International Organisations as Partners: C&A Foundation, WWF India, ISEAL Alliance, Alliance for Water Stewardship (AWS), Green Electronics Council (GEC), Global Infrastructure Basel (GIB Foundation), Rainforest Alliance, Roundtable on Sustainable Palm Oil (RSPO), Global Organic Textile Standard (GOTS), Responsible Mica Initiative (RMI), Terre des Hommes (TdH Netherlands), CSR Europe, IDRC Canada, Dutch Embassy (India), GIZ, Global March Against Child Labour, Friedrich Naumann Foundation, Goodweave, Save The Children, Traidcraft, One Planet Network, International Union for Conservation of Nature (IUCN).
UN Agencies: UNICEF, UNDP, UNIDO, UN Environment, International Finance Corporation (World Bank Group), International Trade Centre (ITC, Geneva).

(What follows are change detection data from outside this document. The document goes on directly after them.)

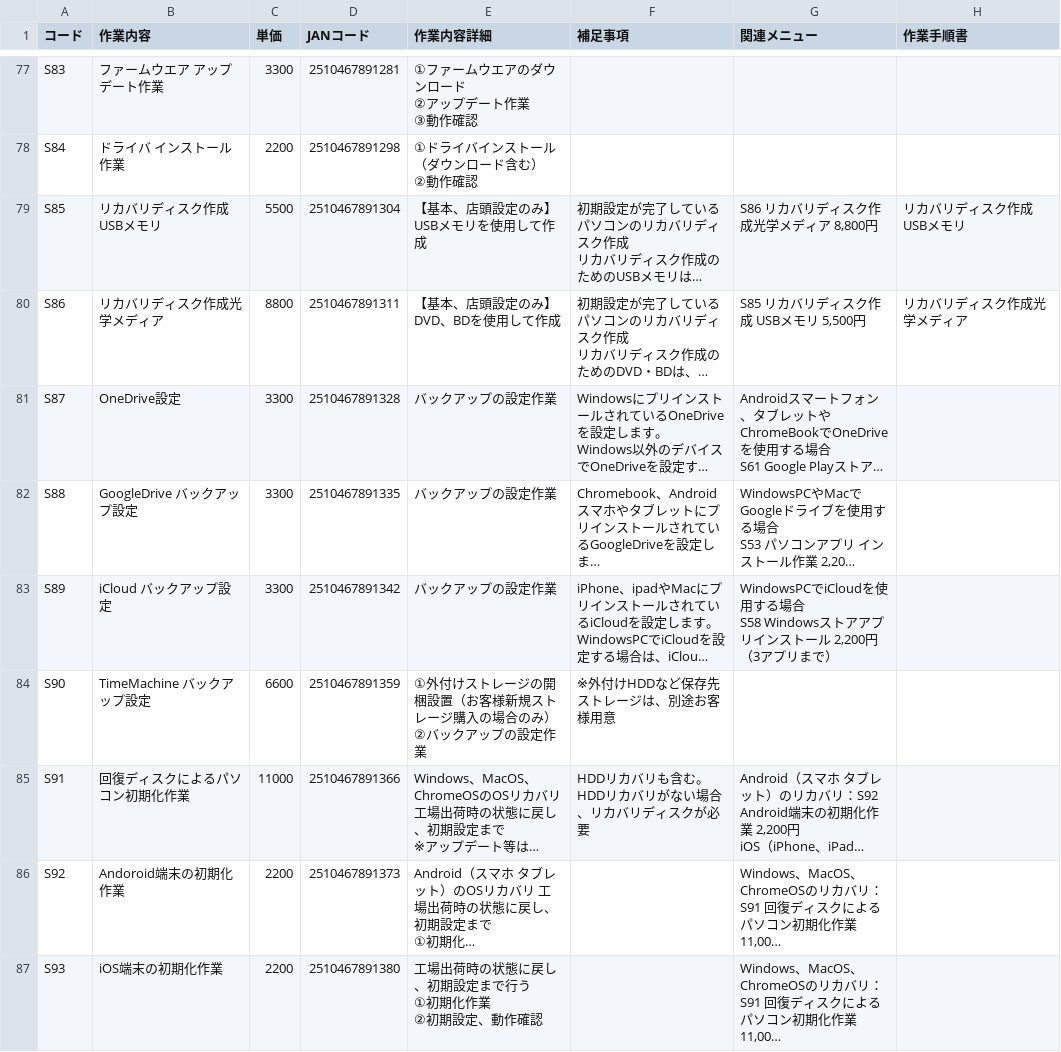
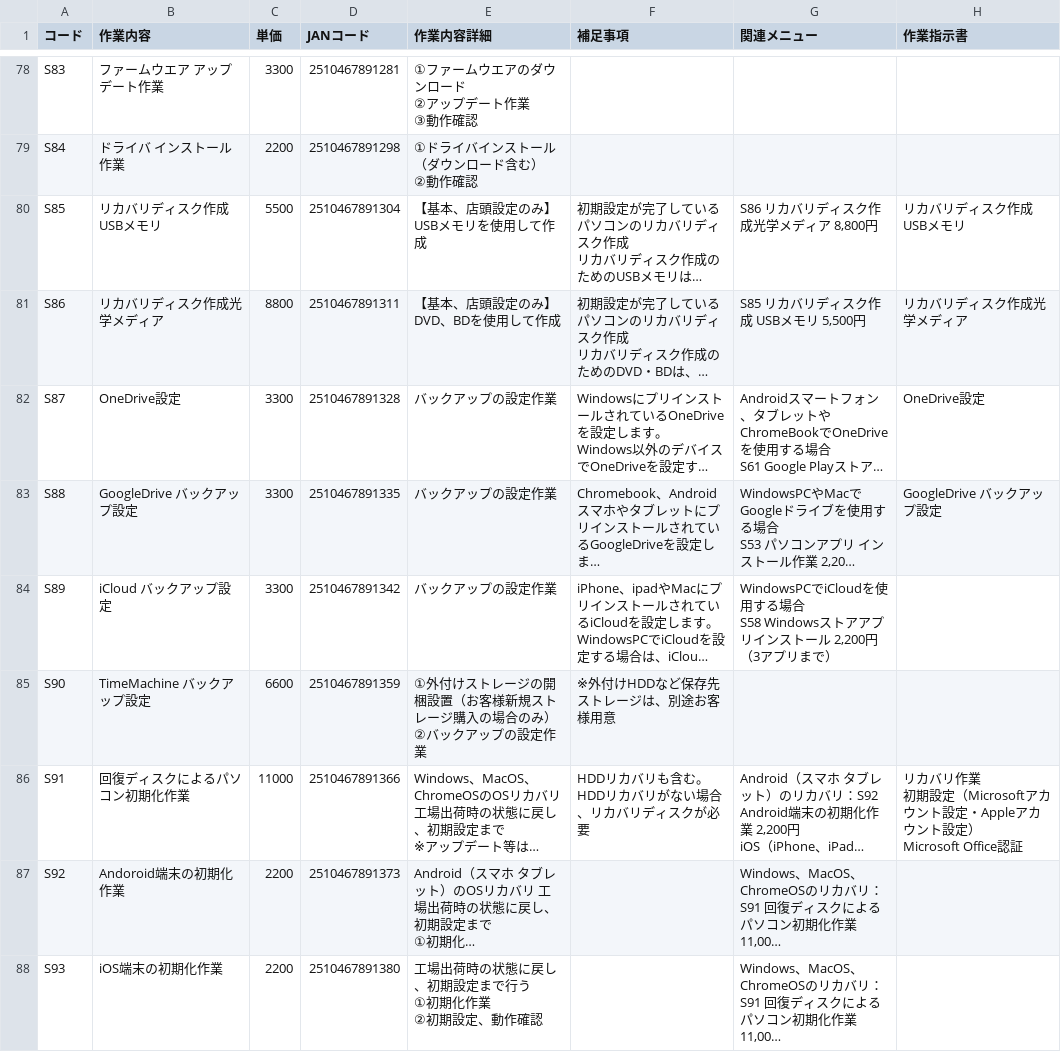
Before and after one commit to sinevo6/game, a CSV file: menu_list.csv, drawn as a sheet; only a part is shown, gaps mark what is left out; long unchanged cells end in …; addresses are those after the commit; ↵ is a line break in a cell; the diff covers the shown part only; the diff names each change by its address in the sheet, - before the commit and + after, or states it on an @@ line.

Commit message:
Add files via upload

```diff
--- a/menu_list.csv
+++ b/menu_list.csv
-H1: 作業手順書
+H1: 作業指示書
-H82 (作業指示書): (empty)
+H82 (作業指示書): OneDrive設定
-H83 (作業指示書): (empty)
+H83 (作業指示書): GoogleDrive バックアップ設定
-H86 (作業指示書): (empty)
+H86 (作業指示書): リカバリ作業 ↵ 初期設定（Microsoftアカウント設定・Appleアカウント設定） ↵ Microsoft Office認証
```
Also changed, not shown: 1 added row and 25 edited cells elsewhere in this file.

Government of India and Agencies: Ministry of Commerce and Industries, Ministry of MSMEs, Ministry of Mines, Department of Consumer Affairs, IRCTC, Quality Council of India (QCI).

Conference Partners: C&A Foundation; Indian Institute of Corporate Affairs (IICA); Global Reporting Initiative (GRI); Alliance for Water Stewardship (AWS), Social Accountability International (SAI); ISEAL Alliance; Green Electronics Council (GEC); GIB Foundation; Sustainable Apparel Coalition (SAC); Worldwide Responsible Accredited Production (WRAP); SHIFT Project; GIZ; Erb Institute for Global Sustainable Enterprise, University of Michigan; University of Manchester; Aston India Centre for Applied Research (AICAR), Aston Business School; Sustainable Corporate Responsibility (SCORE); University of Basel; WWF; Netherlands Embassy in India; UNICEF; IDH; Forest Stewardship Council (FSC); IIM Lucknow; PwC; IIM Indore; Management Development Institute (MDI); National Institute of Fashion Technology (NIFT) Delhi; International Tourism Partnership (ITP); Climate Disclosure Standards Board (CDSB); Foundation for MSME Clusters (FMC).